On Wednesday, Nigerian would-be bomber Umar Farouk Abdulmutallab was indicted by a Michigan grand jury for attempted murder and sundry other criminal charges. The previous day, the State Department announced that his visa had been revoked. The system worked. Well, it did for Abdulmutallab. What he lost in flying privileges he gained in Miranda rights. He was singing quite freely when seized after trying to bring down Northwest Flight 253 over Detroit. But the Obama administration decided to give him a lawyer and the right to remain silent. We are now forced to purchase information from this attempted terrorist in the coin of leniency. Absurdly, Abdulmutallab is now in control. And this is no ordinary information. He was trained by Al Qaeda in Yemen, and just days after he lawyered up and shut up, the U.S. was forced to close its embassy in Yemen because of active threats from the same people who had trained and sent Abdulmutallab. This is nuts. Even if you wanted ultimately to try him as an ordinary criminal, he could have been detained in military custody - and thus subject to military interrogation - without prejudicing his ultimate disposition. After all, every Guantanamo detainee was first treated as an enemy combatant and presumably interrogated. But some (most notoriously Khalid Shaikh Mohammed) are going to civilian trial. That determination can be made later. John Brennan, President Obama's counterterrorism adviser, professes an inability to see any "downsides" to treating Abdulmutallab as an ordinary criminal - with a right to remain silent - a view with which 71% of likely voters sensibly disagree.

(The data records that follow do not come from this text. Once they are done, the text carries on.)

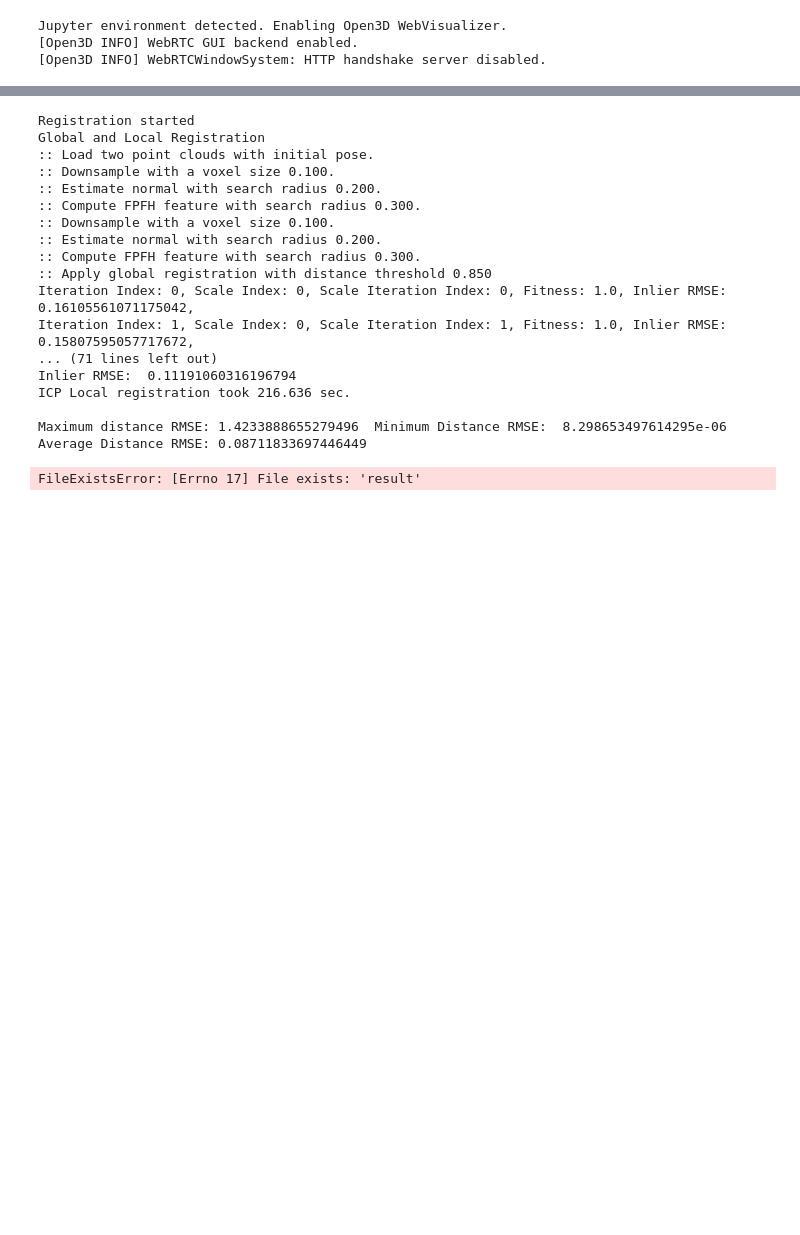
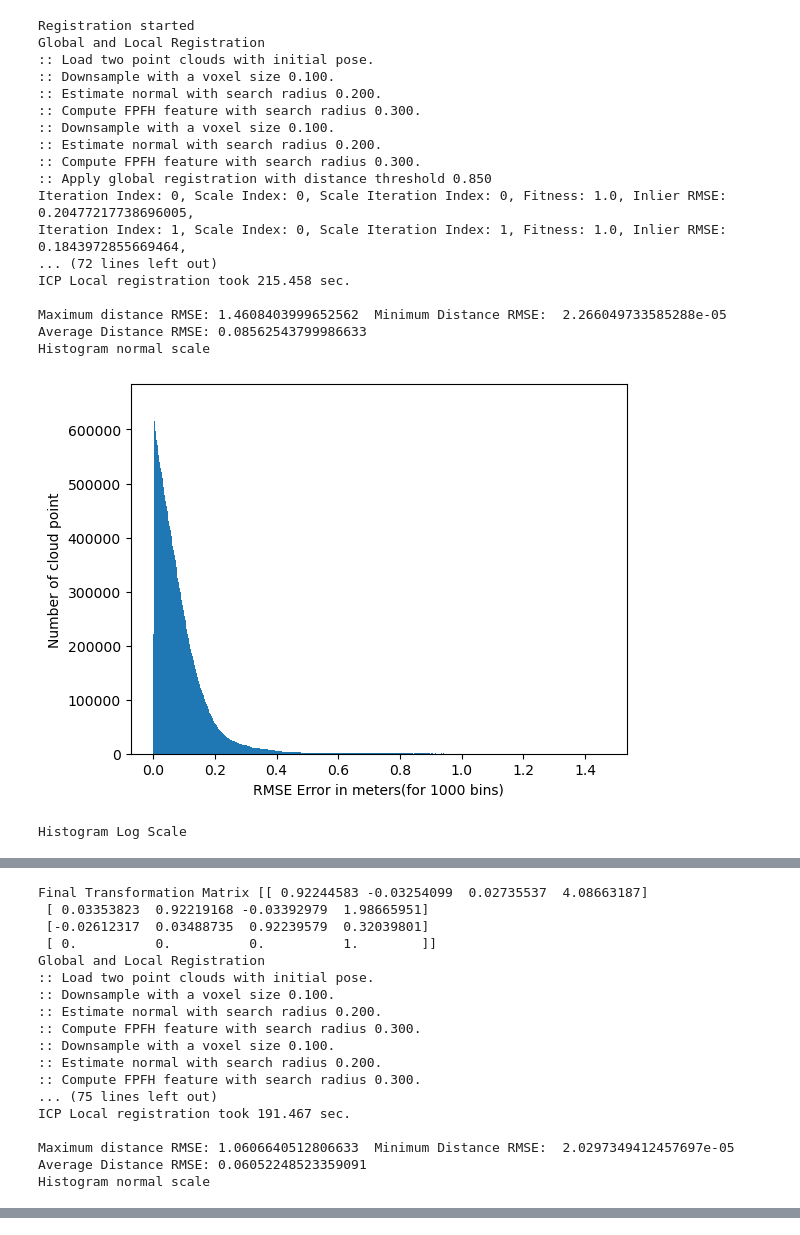
Before and after one commit to ashiqulalamkhan/long_term_underwater_vision, a Jupyter notebook: dataset_final/preprocess_dataset.ipynb, the cells around one changed output, grey strips where cells are left out. Saved outputs shown, nothing was run; the diff lists cells and outputs as text; code cells hidden in the pictures; blank space fills up the shorter version.

```diff
--- a/dataset_final/preprocess_dataset.ipynb
+++ b/dataset_final/preprocess_dataset.ipynb
@@ -1,9 +1,29 @@
 # %%
 import numpy as np
-import registration as rgs
 import vis_camera
 import camera
+import numpy as np
+import os
+import shutil
+import preprocess_dataset
+transformed_camera_sets = preprocess_dataset.camera_transformation()
 # %% [output]
-Jupyter environment detected. Enabling Open3D WebVisualizer.
-[Open3D INFO] WebRTC GUI backend enabled.
-[Open3D INFO] WebRTCWindowSystem: HTTP handshake server disabled.
+Registration started
+Global and Local Registration
+:: Load two point clouds with initial pose.
+:: Downsample with a voxel size 0.100.
+:: Estimate normal with search radius 0.200.
+:: Compute FPFH feature with search radius 0.300.
+:: Downsample with a voxel size 0.100.
+:: Estimate normal with search radius 0.200.
+:: Compute FPFH feature with search radius 0.300.
+:: Apply global registration with distance threshold 0.850
+Iteration Index: 0, Scale Index: 0, Scale Iteration Index: 0, Fitness: 1.0, Inlier RMSE: 0.20477217738696005,
+Iteration Index: 1, Scale Index: 0, Scale Iteration Index: 1, Fitness: 1.0, Inlier RMSE: 0.1843972855669464,
+... (72 lines left out)
+ICP Local registration took 215.458 sec.
+
+Maximum distance RMSE: 1.4608403999652562  Minimum Distance RMSE:  2.266049733585288e-05  Average Distance RMSE: 0.08562543799986633
+Histogram normal scale
+[figure, added]
+Histogram Log Scale
@@ -9,0 +31,17 @@ Jupyter environment detected. Enabling Open3D WebVisualizer.
+Final Transformation Matrix [[ 0.92244583 -0.03254099  0.02735537  4.08663187]
+ [ 0.03353823  0.92219168 -0.03392979  1.98665951]
+ [-0.02612317  0.03488735  0.92239579  0.32039801]
+ [ 0.          0.          0.          1.        ]]
+Global and Local Registration
+:: Load two point clouds with initial pose.
+:: Downsample with a voxel size 0.100.
+:: Estimate normal with search radius 0.200.
+:: Compute FPFH feature with search radius 0.300.
+:: Downsample with a voxel size 0.100.
+:: Estimate normal with search radius 0.200.
+:: Compute FPFH feature with search radius 0.300.
+... (75 lines left out)
+ICP Local registration took 191.467 sec.
+
+Maximum distance RMSE: 1.0606640512806633  Minimum Distance RMSE:  2.0297349412457697e-05  Average Distance RMSE: 0.06052248523359091
+Histogram normal scale
@@ -10,35 +56,0 @@ Jupyter environment detected. Enabling Open3D WebVisualizer.
-# %%
-####### REGISTRATION
-print("Registration started")
-#POINT CLOUD REGISTRATION 15 to 14
-params = rgs.Params()
-params.hist_name = "Hist_rmse_15_14"
-params.source_dir = "/home/turin/Desktop/lizard_dataset_curated/2015/pcd15.pcd"
-params.target_dir = "/home/turin/Desktop/lizard_dataset_curated/2014/pcd14.pcd"
-trans_mat_15_14 = rgs.main(params)
-#POINT CLOUD REGISTRATION 16 to 14
-params = rgs.Params()
-params.hist_name = "Hist_rmse_16_14"
-params.source_dir = "/home/turin/Desktop/lizard_dataset_curated/2016/pcd16.pcd"
-params.target_dir = "/home/turin/Desktop/lizard_dataset_curated/2014/pcd14.pcd"
-trans_mat_16_14 = rgs.main(params)
-print("Registration DONE")
-# %% [output]
-Registration started
-Global and Local Registration
-:: Load two point clouds with initial pose.
-:: Downsample with a voxel size 0.100.
-:: Estimate normal with search radius 0.200.
-:: Compute FPFH feature with search radius 0.300.
-:: Downsample with a voxel size 0.100.
-:: Estimate normal with search radius 0.200.
-:: Compute FPFH feature with search radius 0.300.
-:: Apply global registration with distance threshold 0.850
-Iteration Index: 0, Scale Index: 0, Scale Iteration Index: 0, Fitness: 1.0, Inlier RMSE: 0.16105561071175042,
-Iteration Index: 1, Scale Index: 0, Scale Iteration Index: 1, Fitness: 1.0, Inlier RMSE: 0.15807595057717672,
-... (71 lines left out)
-Inlier RMSE:  0.11191060316196794
-ICP Local registration took 216.636 sec.
-
-Maximum distance RMSE: 1.4233888655279496  Minimum Distance RMSE:  8.298653497614295e-06  Average Distance RMSE: 0.08711833697446449
-FileExistsError: [Errno 17] File exists: 'result'
```
Also changed, not shown: parts of 13 cells of this notebook, 6 other files.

The administration likes to defend itself by invoking a Bush precedent: Wasn't the shoe bomber treated the same way? Yes. And it was a mistake, but in the context of the time understandable. That context does not remotely exist today. Richard Reid struck three months after 9/11. The current anti-terror apparatus was not in place. Remember: This Continue Reading

Lin-Manuel Miranda’s working on a class show, for graduates at alma mater Wesleyan

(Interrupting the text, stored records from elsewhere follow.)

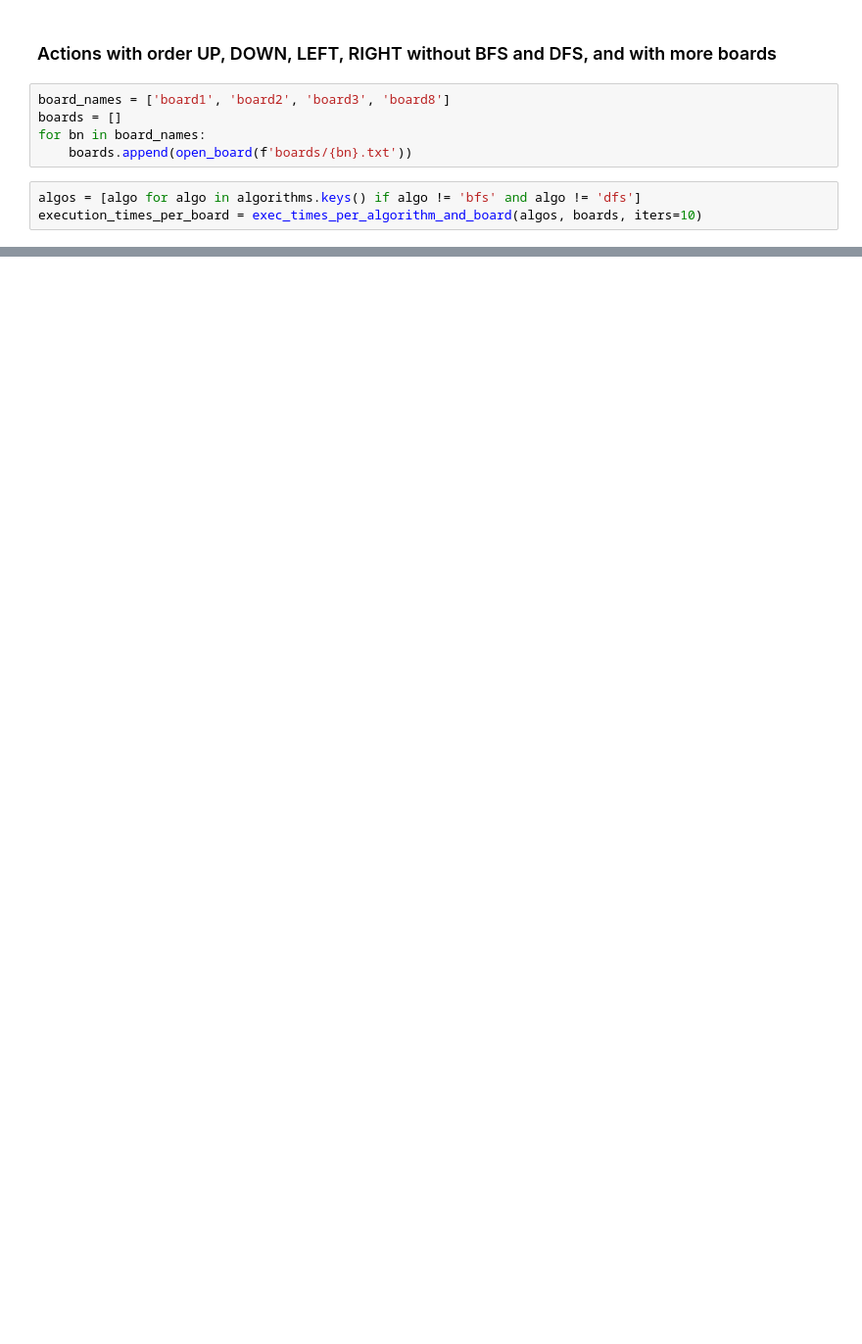
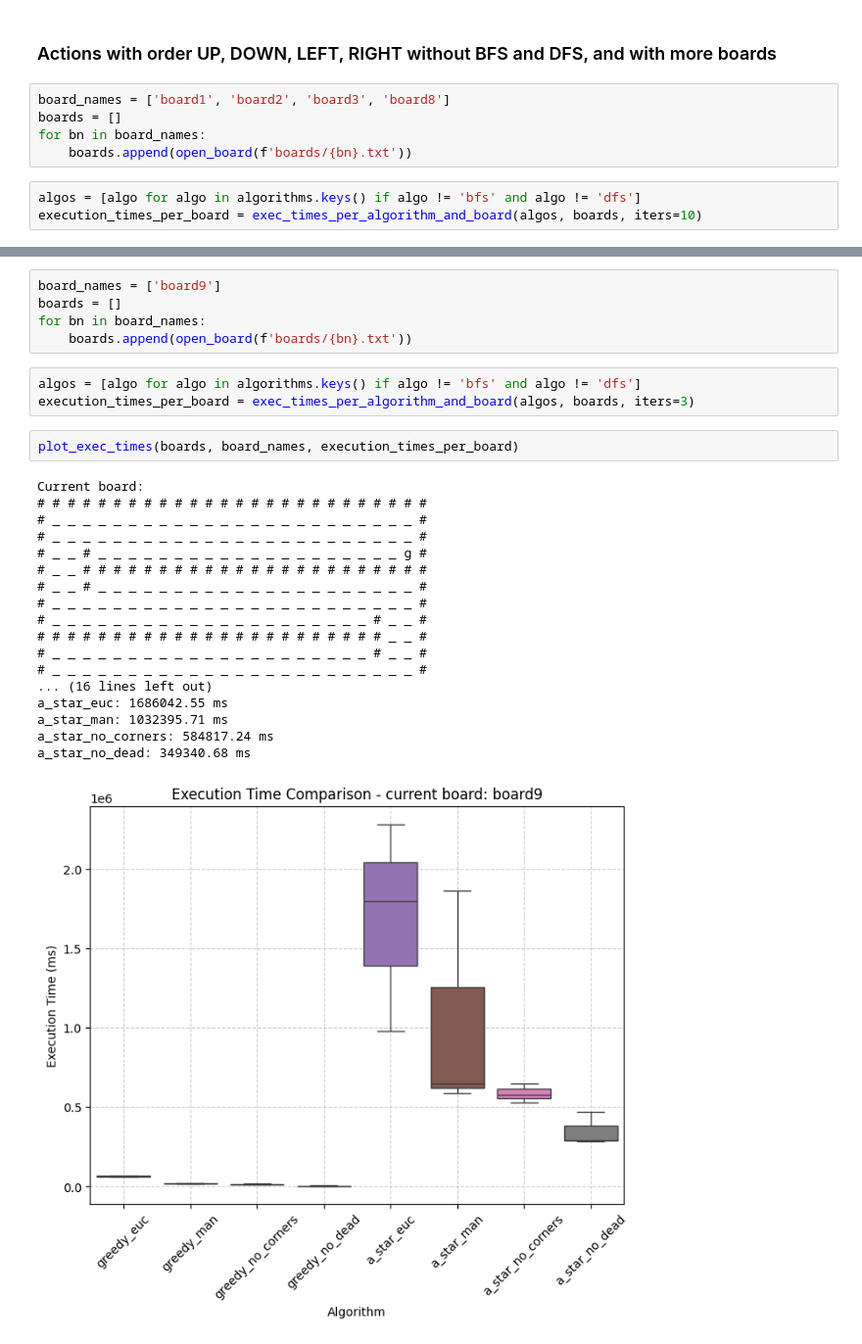
Before and after one commit to berni-245/SIA-TP1, a Jupyter notebook: analysis.ipynb, the cells around one changed output, grey strips where cells are left out. Shown at 98% size. Saved outputs shown, nothing was run; the diff lists cells and outputs as text; blank space fills up the shorter version.

```diff
--- a/analysis.ipynb
+++ b/analysis.ipynb
@@ -293,0 +369,29 @@ Current board:
+# %%
+board_names = ['board9']
+boards = []
+for bn in board_names:
+    boards.append(open_board(f'boards/{bn}.txt'))
+# %%
+algos = [algo for algo in algorithms.keys() if algo != 'bfs' and algo != 'dfs']
+execution_times_per_board = exec_times_per_algorithm_and_board(algos, boards, iters=3)
+# %%
+plot_exec_times(boards, board_names, execution_times_per_board)
+# %% [output]
+Current board:
+# # # # # # # # # # # # # # # # # # # # # # # # # #
+# _ _ _ _ _ _ _ _ _ _ _ _ _ _ _ _ _ _ _ _ _ _ _ _ #
+# _ _ _ _ _ _ _ _ _ _ _ _ _ _ _ _ _ _ _ _ _ _ _ _ #
+# _ _ # _ _ _ _ _ _ _ _ _ _ _ _ _ _ _ _ _ _ _ _ g #
+# _ _ # # # # # # # # # # # # # # # # # # # # # # #
+# _ _ # _ _ _ _ _ _ _ _ _ _ _ _ _ _ _ _ _ _ _ _ _ #
+# _ _ _ _ _ _ _ _ _ _ _ _ _ _ _ _ _ _ _ _ _ _ _ _ #
+# _ _ _ _ _ _ _ _ _ _ _ _ _ _ _ _ _ _ _ _ _ # _ _ #
+# # # # # # # # # # # # # # # # # # # # # # # _ _ #
+# _ _ _ _ _ _ _ _ _ _ _ _ _ _ _ _ _ _ _ _ _ # _ _ #
+# _ _ _ _ _ _ _ _ _ _ _ _ _ _ _ _ _ _ _ _ _ _ _ _ #
+... (16 lines left out)
+a_star_euc: 1686042.55 ms
+a_star_man: 1032395.71 ms
+a_star_no_corners: 584817.24 ms
+a_star_no_dead: 349340.68 ms
+[figure, added]
```
Also changed, not shown: parts of 8 cells of this notebook.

All right, all right, all right. Lin-Manuel Miranda, creator of the red-hot hip-hop musical “Hamilton,” will spend Sunday at Wesleyan, his alma mater in Connecticut, giving the commencement address. His theme? “I’m grappling with that,” he tells the Daily News. “My real takeaway from college is about finding your community. I may work with that.” Or not. His backup plan is to copy Matthew McConaughey’s bizarre-o University of Houston speech to grads last weekend. “He just did a great commencement address,” says Miranda. “McConaughey’s my role model.” FLORENCE’S JAY & BEY SHOW Hip hop’s royal couple are their own paparazzi in Florence, Italy. An understated Beyoncé, dressed in ripped H&M jeans and Converse All-Stars, brought her own camera while taking in the sights and sounds of the birthplace of the Renaissance. Jay Z used his cell phones to snap photos of Bey. STRAHAN, HARRY WILL SERVE SPECIAL HEROES NFL Hall of Famer Michael Strahan and Rock and Roll Hall of Fame member Debbie Harry will team-up with Gov. Cuomo at Thursday’s Help USA Hero Awards Dinner at Cipriani’s on 42nd St. Harry, of Blondie fame, is slated to perform a few tunes at the fund-raiser to aid the homeless. Strahan will be put to work as a presenter. CHUNG TRIP’S A SHORE THING We wonder if reality star turned actress Jamie Chung might have been scouting honeymoon spots this week. The 32-year-old “Real World” alum Instagrammed a beachfront photo with the caption “Kicking off summer in paradise! Hope you guys are also having a great weekend.” Her fiancé, Brian Greenberg, recently told People magazine that he’s been too busy working with his Olevolos Project charity to do anything else. “I haven’t planned anything,” he told the mag. News of the pair’s Continue Reading